The world moves so quickly. It’s not surprising that our minds and bodies can sometimes struggle to keep up. Evolution takes a long time. A really long time. We often forget because our brains are wonderfully plastic and constantly adapting but some parts still remember the stone ages like it was yesterday!

Whilst we are capable of assimilating new information at a fantastic pace, the area of our brain that was used to dealing with ‘that shadow looks like a bear’ can find it hard to interpret messages. The input becomes conflated and distorted, from ‘nice headphones’ to ‘everyone else has those headphones’ to ’if I don’t get those new headphones I’m in trouble’. We are left on high alert, our senses primed for danger, watching for the threat our brain tells us is out there.


Stress Is Normal

We don’t always notice the daily stressors we encounter because they are a constant low buzz in the background but coming out of lockdown offered me occasional moments of clarity. I noticed the discomfort created by motorway rush hour traffic or being back in an office. These things generate a strain on the nervous system and require some effort, heightening our stress response system.

Let me be clear, these are not bad things. We were born for stress, effort and challenge, they fire us up and teach us skills. The problem comes when we stop acknowledging stress and forget to do the things that help us come back down again afterwards. Without the self-awareness it also gets harder to connect the resulting anxiety with its origin.


Balancing The Sympathetic and the Parasympathetic Nervous Systems

The sympathetic nervous system gets us ready to act. It increases our heart rate, diverts energy from digestion and other less pressing tasks so that we are all set to do whatever is required.

The parasympathetic nervous system is our reset button, it calms us down afterwards, reassures us we are safe, that everything is OK again and we can relax.

A healthy nervous system needs this action/recovery, our yin and yang, in balance.


The Fight, Flight or Freeze Response

Fight, flight or freeze are all useful, valid reactions to threats.

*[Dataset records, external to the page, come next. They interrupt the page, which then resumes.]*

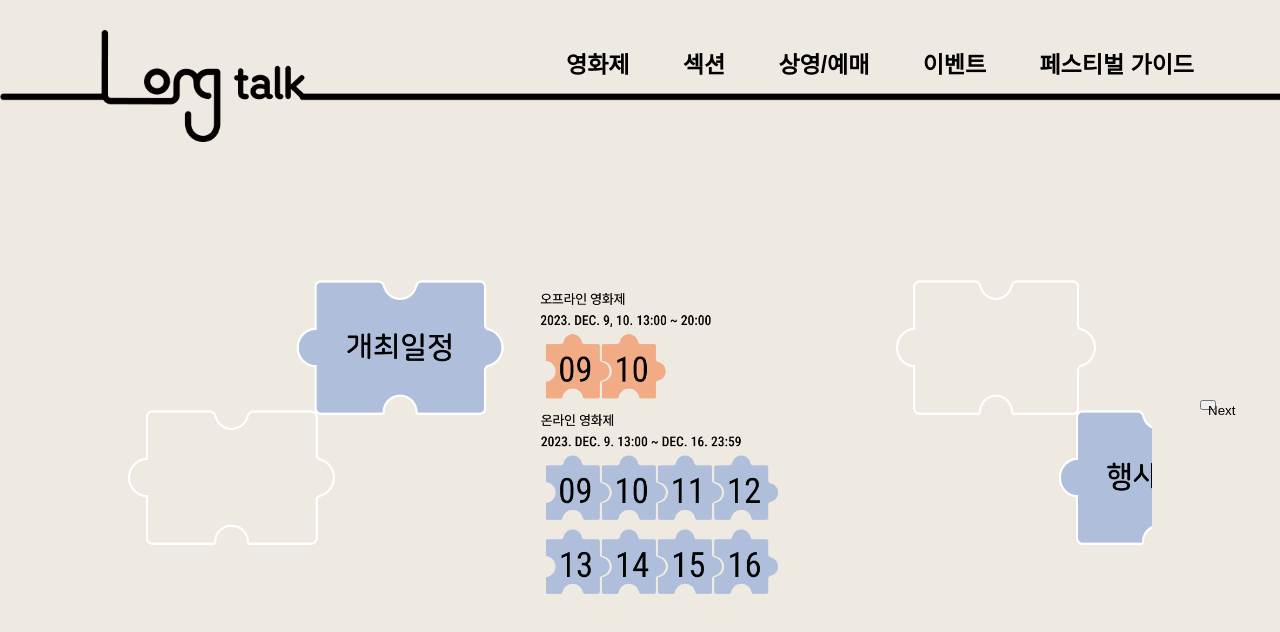
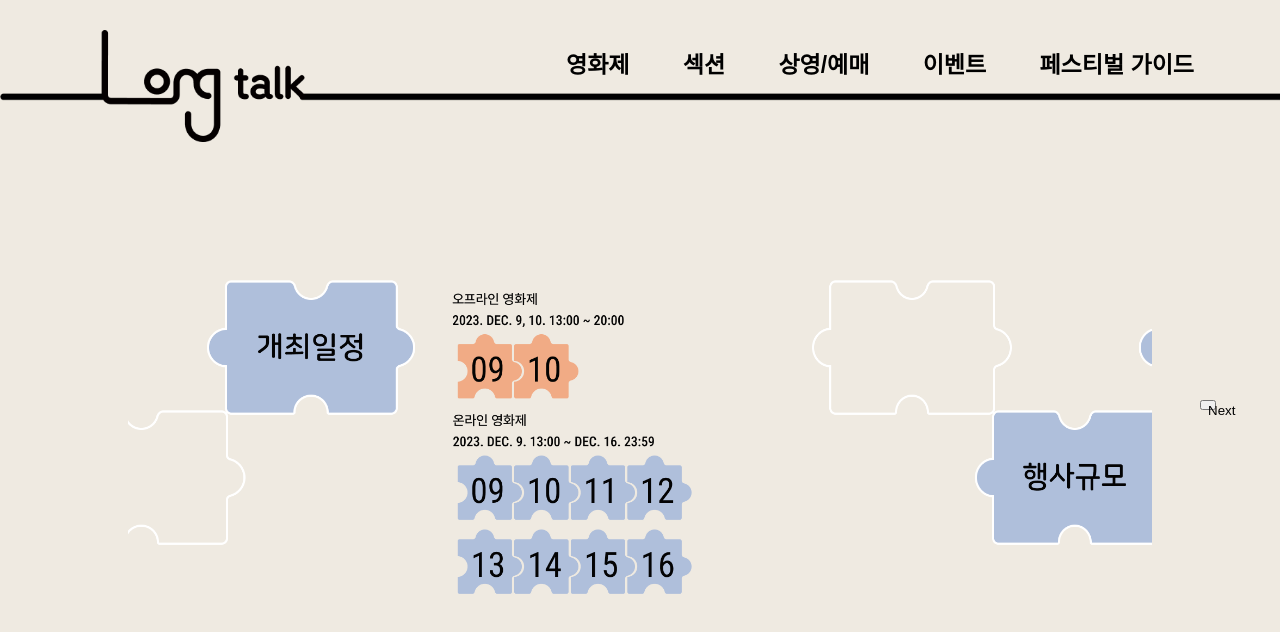
Before and after one commit to hmuri/LongTalk-FE, a React (Create React App) app in the folder longtalk/: page /holdInfo in a window 1280 px wide. Shown: the top 632 px of the page. Built offline with nearby package versions, Linux system fonts and the light colour scheme; a web font is replaced by a local one.

Commit message:
feat: 개최개요 페이지 완성

```diff
--- a/longtalk/src/page/HoldInfo.tsx
+++ b/longtalk/src/page/HoldInfo.tsx
@@ -27,10 +27,10 @@ const ImageContainer = styled.div<{ translateValue: number }>`
   transition: transform ease-out 0.3s;
 `;
 
-const Image = styled.img<{ marginRight: string }>`
+const Image = styled.img<{ marginRight: string; isMain: boolean }>`
   width: 100%;
   height: 100%;
-  margin-right: ${(props) => props.marginRight || "0%"};
+  margin-right: ${(props) => (props.isMain ? props.marginRight : "0%")};
 `;
 
 const Button = styled.button`
@@ -76,6 +76,7 @@ export default function HoldInfo() {
                 alt=""
                 key={index}
                 marginRight={marginRightValues[index] || "0%"}
+                isMain={index === currentIndex}
               />
             ))}
           </ImageContainer>
```
Also changed, not shown: longtalk/src/assets/image/HoldSlider/HoldInfo1.png.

But if our modern brain forgets to send the memo that the stressful event has passed in a way our primitive brain can understand then we can get stuck in these action modes. Fighting, running or being curled in a protective ball are not meant to be long-term solutions. They are not the most rational or creative places from which to live.

And the negative cycle deepens because the communication works both ways. Our head tells our body there is trouble afoot and our body dutifully gears up to respond, the danger passes but our bodies carry on acting out – not digesting, tense muscles, blood pounding, senses strained – and our brains think, ‘well there must be something bad out there because my body is tense’ and starts looking for things to hang the worry on. So it continues.

We become hyper-alert, always on the lookout for the next threat, wary of everyday activities. We are left feeling jumpy, anxious, over-vigilant, impulsive, depressed, defensive. We stop living our lives.


Re-Learning to Self-Sooth

We regulate the threat response by letting the nervous system know it’s safe. If we are out of kilter, then some conscious approaches can support this resettling and reassuring of our bodies. Try giving some of these suggestions a go…

  • Learn to re-engage with your body so there is communication flowing both ways. The body is a sensory system so things that involve sight, touch, taste, sound and smell are all good ways to connect. Use breathing exercises, sound exercises like consciously bringing your voice into a low calm state, use movement to change up your energy, give yourself a cuddle.
  • Reframe everyday stresses and anxieties as just that; challenges for us to tackle and then come back down from. They are not life threatening and we don’t want to eliminate them.
  • Agree some physical actions or activities with yourself that help your mind and body recognise a change in state. Close off a task with an acknowledgement or a thank you as a prompt that it is over and any effort it required can be put down. It doesn’t need to bleed into the next part of your day. A thank you for the tube that got you to work, a fast jog on the spot after a difficult customer (maybe somewhere private), some slow breathing after a disagreement, a mental pat on the back after a deadline.
  • Look for assurance in your environment. These are cues that things are safe. You can do this by connecting with a colleague, share a joke or a cup of tea. Make eye contact. We are social animals and nothing reassures us as much as someone else looking relaxed. (Remember to dodge a bear you only need to be able to run faster than they can!)
  • Is there anything in your environment that makes you feel anxious? Work on noticing when and what makes you uncomfortable and see if you can figure out what the association is. Simply making this conscious might be all you need to do about it.
  • Practice frightening yourself and then calming down, moving in and out of difficult states. This is what babies are learning when they play peek-a-boo. I do this by looking in the mirror in the morning but if you are younger or better looking try a rollercoaster.

Remember these won’t necessarily work if things have gone too far. Like a coiled spring, there is a point where we don’t just bounce back into shape after the pressure is off. Sometimes we need the time to recover, to grieve or talk through our pain first.

And that’s ok too.


Audio Version



Read more about Tracy Bevan and her other articles HERE


‘We Are The Positive Psychology People’

Find out more about positive psychology courses and training at 

Share This